:: WHAT TO PRODUCE ::
Your task is to find every line of the listing that includes "container" and copy it.
========================================================================
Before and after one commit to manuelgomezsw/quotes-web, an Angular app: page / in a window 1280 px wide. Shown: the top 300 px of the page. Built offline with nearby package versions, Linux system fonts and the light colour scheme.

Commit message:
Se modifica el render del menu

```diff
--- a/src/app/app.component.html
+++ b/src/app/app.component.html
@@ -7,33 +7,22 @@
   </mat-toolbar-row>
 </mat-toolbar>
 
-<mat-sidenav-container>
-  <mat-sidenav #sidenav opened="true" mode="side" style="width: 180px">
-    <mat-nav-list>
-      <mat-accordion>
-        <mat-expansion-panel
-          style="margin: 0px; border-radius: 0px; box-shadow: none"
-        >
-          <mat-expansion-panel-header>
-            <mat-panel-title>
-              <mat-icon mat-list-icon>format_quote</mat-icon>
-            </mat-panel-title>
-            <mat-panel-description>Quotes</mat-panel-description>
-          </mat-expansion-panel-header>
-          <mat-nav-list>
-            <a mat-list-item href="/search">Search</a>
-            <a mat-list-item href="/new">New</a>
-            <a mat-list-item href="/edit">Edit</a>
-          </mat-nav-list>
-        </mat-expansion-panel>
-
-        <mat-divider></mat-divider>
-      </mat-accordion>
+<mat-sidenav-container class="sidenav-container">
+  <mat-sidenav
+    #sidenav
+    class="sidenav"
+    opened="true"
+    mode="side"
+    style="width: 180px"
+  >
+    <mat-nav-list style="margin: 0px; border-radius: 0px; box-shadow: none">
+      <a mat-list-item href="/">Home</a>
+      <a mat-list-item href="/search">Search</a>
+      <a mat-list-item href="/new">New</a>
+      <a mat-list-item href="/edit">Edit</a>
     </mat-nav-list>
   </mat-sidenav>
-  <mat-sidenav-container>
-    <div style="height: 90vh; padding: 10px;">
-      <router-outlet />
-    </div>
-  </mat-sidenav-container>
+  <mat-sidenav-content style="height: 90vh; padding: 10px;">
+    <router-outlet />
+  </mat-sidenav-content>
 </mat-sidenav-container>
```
========================================================================
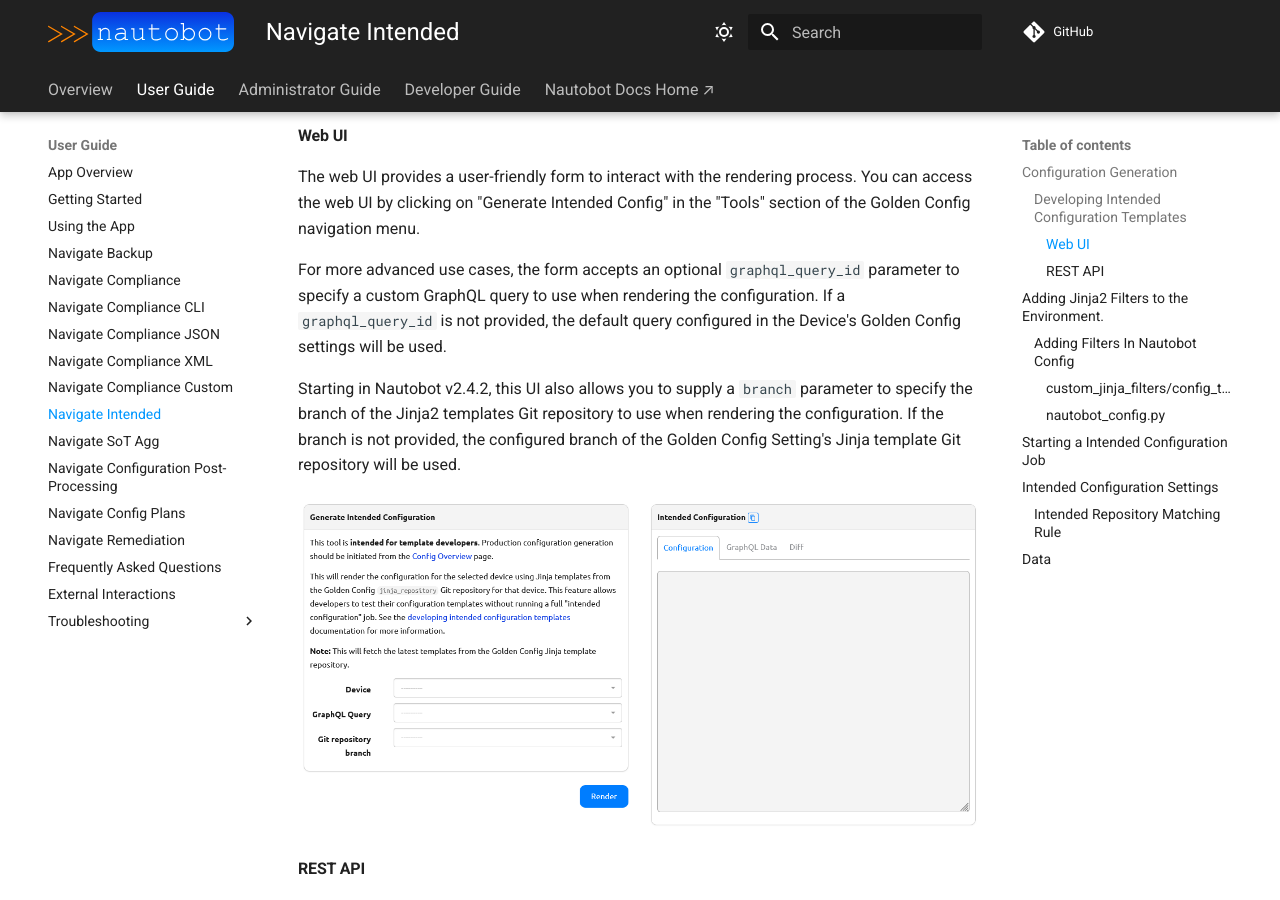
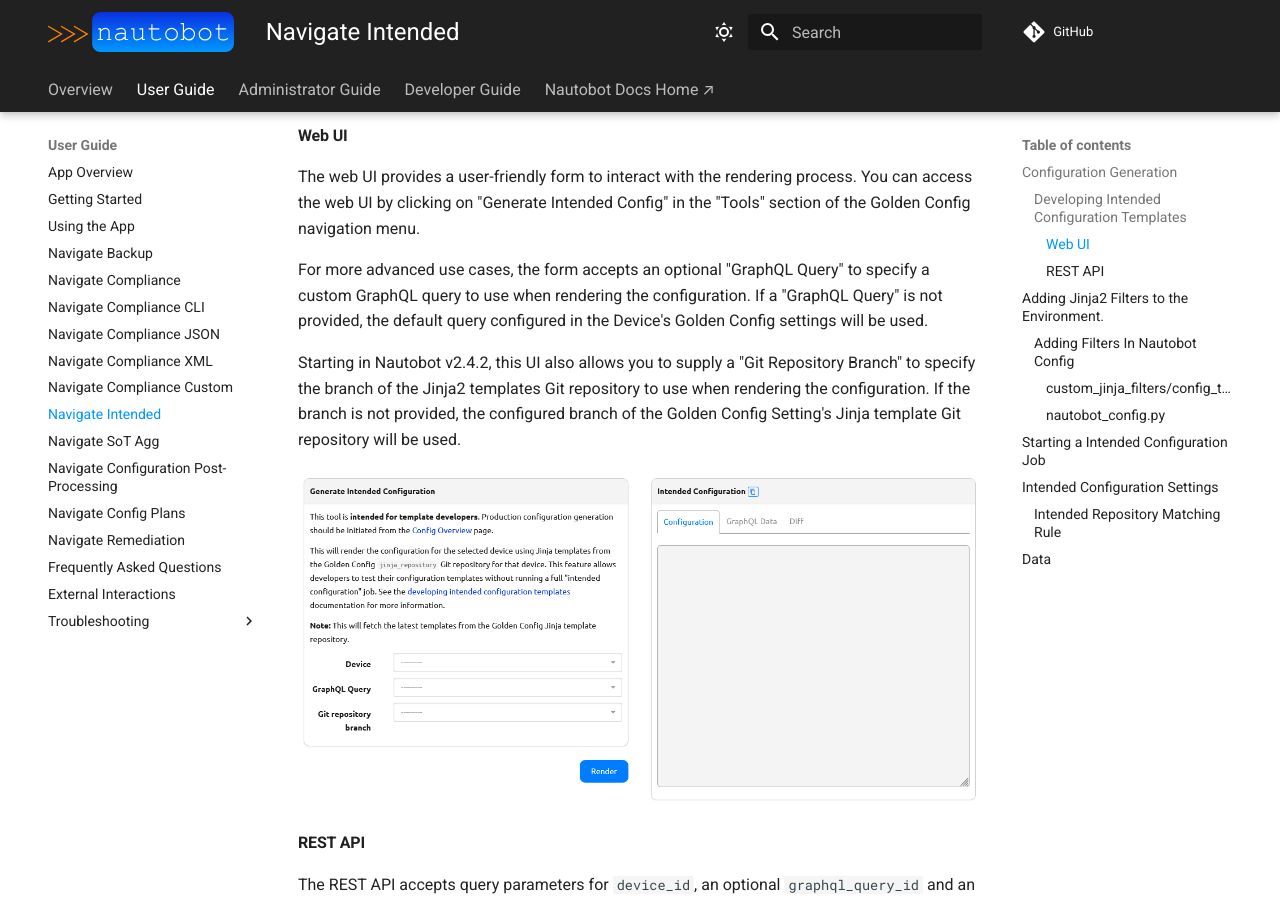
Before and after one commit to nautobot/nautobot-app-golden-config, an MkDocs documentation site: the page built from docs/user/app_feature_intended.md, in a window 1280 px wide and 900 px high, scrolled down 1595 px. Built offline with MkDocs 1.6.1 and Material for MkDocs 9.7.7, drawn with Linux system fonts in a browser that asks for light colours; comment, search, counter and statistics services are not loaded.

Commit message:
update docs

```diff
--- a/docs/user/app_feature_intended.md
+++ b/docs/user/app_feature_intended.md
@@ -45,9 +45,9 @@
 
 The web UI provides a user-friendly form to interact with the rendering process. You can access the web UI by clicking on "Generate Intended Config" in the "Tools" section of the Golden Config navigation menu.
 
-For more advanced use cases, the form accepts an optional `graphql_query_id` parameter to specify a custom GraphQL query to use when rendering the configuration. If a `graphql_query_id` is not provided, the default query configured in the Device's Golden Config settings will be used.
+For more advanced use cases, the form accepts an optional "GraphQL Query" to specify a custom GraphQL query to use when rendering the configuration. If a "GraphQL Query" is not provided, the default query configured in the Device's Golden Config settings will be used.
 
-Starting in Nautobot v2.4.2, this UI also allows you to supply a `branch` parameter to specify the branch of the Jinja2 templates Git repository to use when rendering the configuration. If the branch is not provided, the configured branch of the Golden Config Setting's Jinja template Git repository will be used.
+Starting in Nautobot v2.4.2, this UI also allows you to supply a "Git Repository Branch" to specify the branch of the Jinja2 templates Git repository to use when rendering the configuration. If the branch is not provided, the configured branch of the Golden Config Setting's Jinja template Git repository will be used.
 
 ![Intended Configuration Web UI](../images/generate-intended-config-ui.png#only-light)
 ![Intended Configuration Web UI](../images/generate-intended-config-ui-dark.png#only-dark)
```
========================================================================
:: WRITTEN SOLUTION ::
-<mat-sidenav-container>
+<mat-sidenav-container class="sidenav-container">
-  <mat-sidenav-container>
-  </mat-sidenav-container>
 </mat-sidenav-container>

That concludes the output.